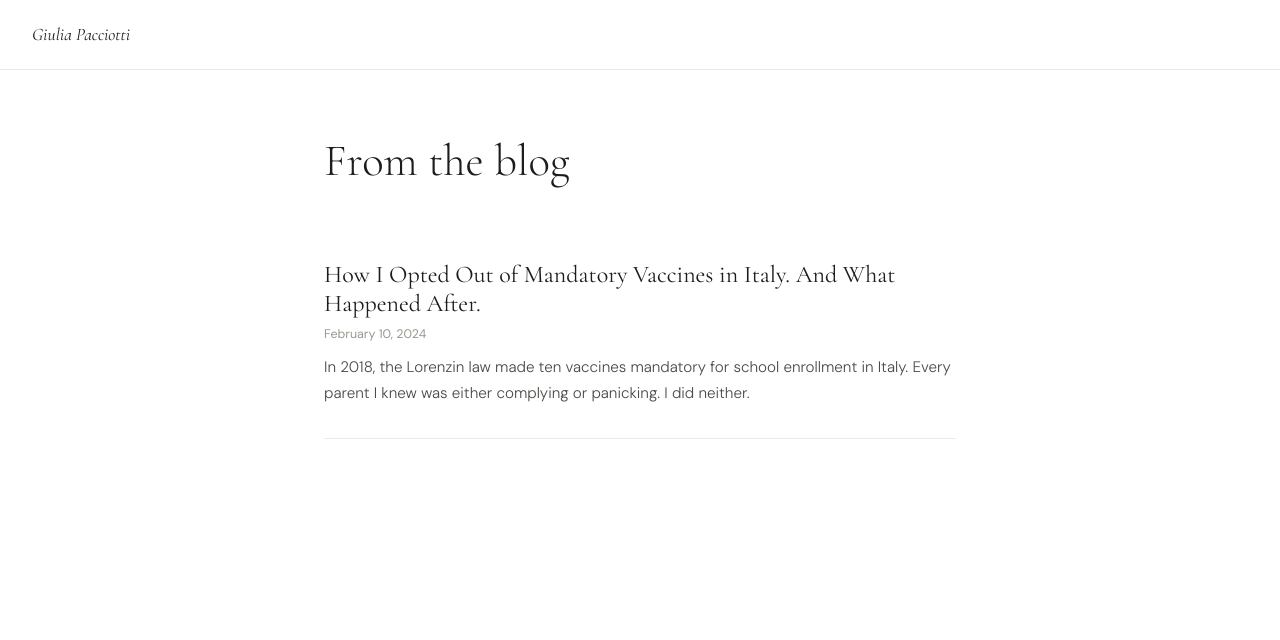
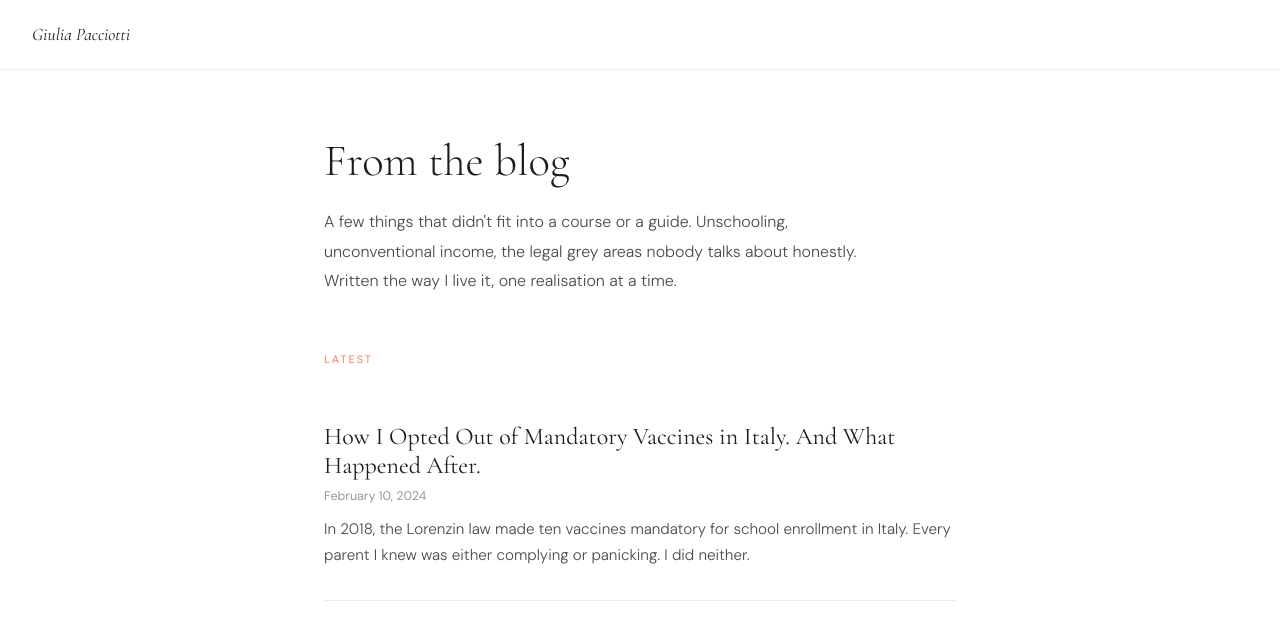
Before and after one commit to Blubell26/giuliapacciotti.com, a Jekyll site: the page built from blog/index.html, in a window 1280 px wide. Shown: the top 640 px of the page. Built offline with Jekyll 4.4.1, drawn with Linux system fonts in a browser that asks for light colours.

Commit message:
Update index.html

```diff
--- a/blog/index.html
+++ b/blog/index.html
@@ -12,13 +12,15 @@ permalink: /blog/
 <link rel="preconnect" href="https://fonts.gstatic.com" crossorigin>
 <link href="https://fonts.googleapis.com/css2?family=Cormorant+Garamond:ital,wght@0,300;0,400;0,600;1,300;1,400;1,600&family=DM+Sans:wght@300;400;500&display=swap" rel="stylesheet">
 <style>
-:root{--peach:#e8956d;--dark:#1c1c1a;--mid:#4a4a46;--soft:#999990;}
+:root{--peach:#e8956d;--teal:#2d6b6b;--dark:#1c1c1a;--mid:#4a4a46;--soft:#999990;}
 *{margin:0;padding:0;box-sizing:border-box;}
 body{font-family:'DM Sans',sans-serif;background:#fff;color:var(--dark);}
 .topbar{padding:1.5rem 2rem;border-bottom:1px solid #ebebeb;}
 .topbar a{font-family:'Cormorant Garamond',serif;font-style:italic;font-size:1.1rem;color:var(--dark);text-decoration:none;}
 .wrap{max-width:680px;margin:0 auto;padding:4rem 1.5rem 6rem;}
-.page-title{font-family:'Cormorant Garamond',serif;font-size:clamp(2rem,5vw,2.8rem);font-weight:300;margin-bottom:2.5rem;}
+.page-title{font-family:'Cormorant Garamond',serif;font-size:clamp(2rem,5vw,2.8rem);font-weight:300;margin-bottom:1.2rem;}
+.intro{font-size:1rem;line-height:1.85;color:var(--mid);font-weight:300;max-width:560px;margin-bottom:3.5rem;}
+.section-label{font-size:0.68rem;letter-spacing:0.18em;text-transform:uppercase;color:var(--peach);font-weight:500;margin-bottom:1.5rem;display:block;}
 .post-card{display:block;padding:2rem 0;border-bottom:1px solid #ebebeb;text-decoration:none;color:inherit;}
 .post-card-title{font-family:'Cormorant Garamond',serif;font-size:1.5rem;font-weight:400;color:var(--dark);margin-bottom:0.5rem;}
 .post-card-date{font-size:0.78rem;color:var(--soft);margin-bottom:0.8rem;}
@@ -29,6 +31,8 @@ body{font-family:'DM Sans',sans-serif;background:#fff;color:var(--dark);}
 <div class="topbar"><a href="/">Giulia Pacciotti</a></div>
 <div class="wrap">
 <h1 class="page-title">From the blog</h1>
+<p class="intro">A few things that didn't fit into a course or a guide. Unschooling, unconventional income, the legal grey areas nobody talks about honestly. Written the way I live it, one realisation at a time.</p>
+<span class="section-label">Latest</span>
 {% for post in site.posts %}
 <a href="{{ post.url }}" class="post-card">
 <h2 class="post-card-title">{{ post.title }}</h2>
```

## [Work to complete]
How many lines of the data above include the word "Cormorant"? Only that number should be returned.

## [Answer area]
5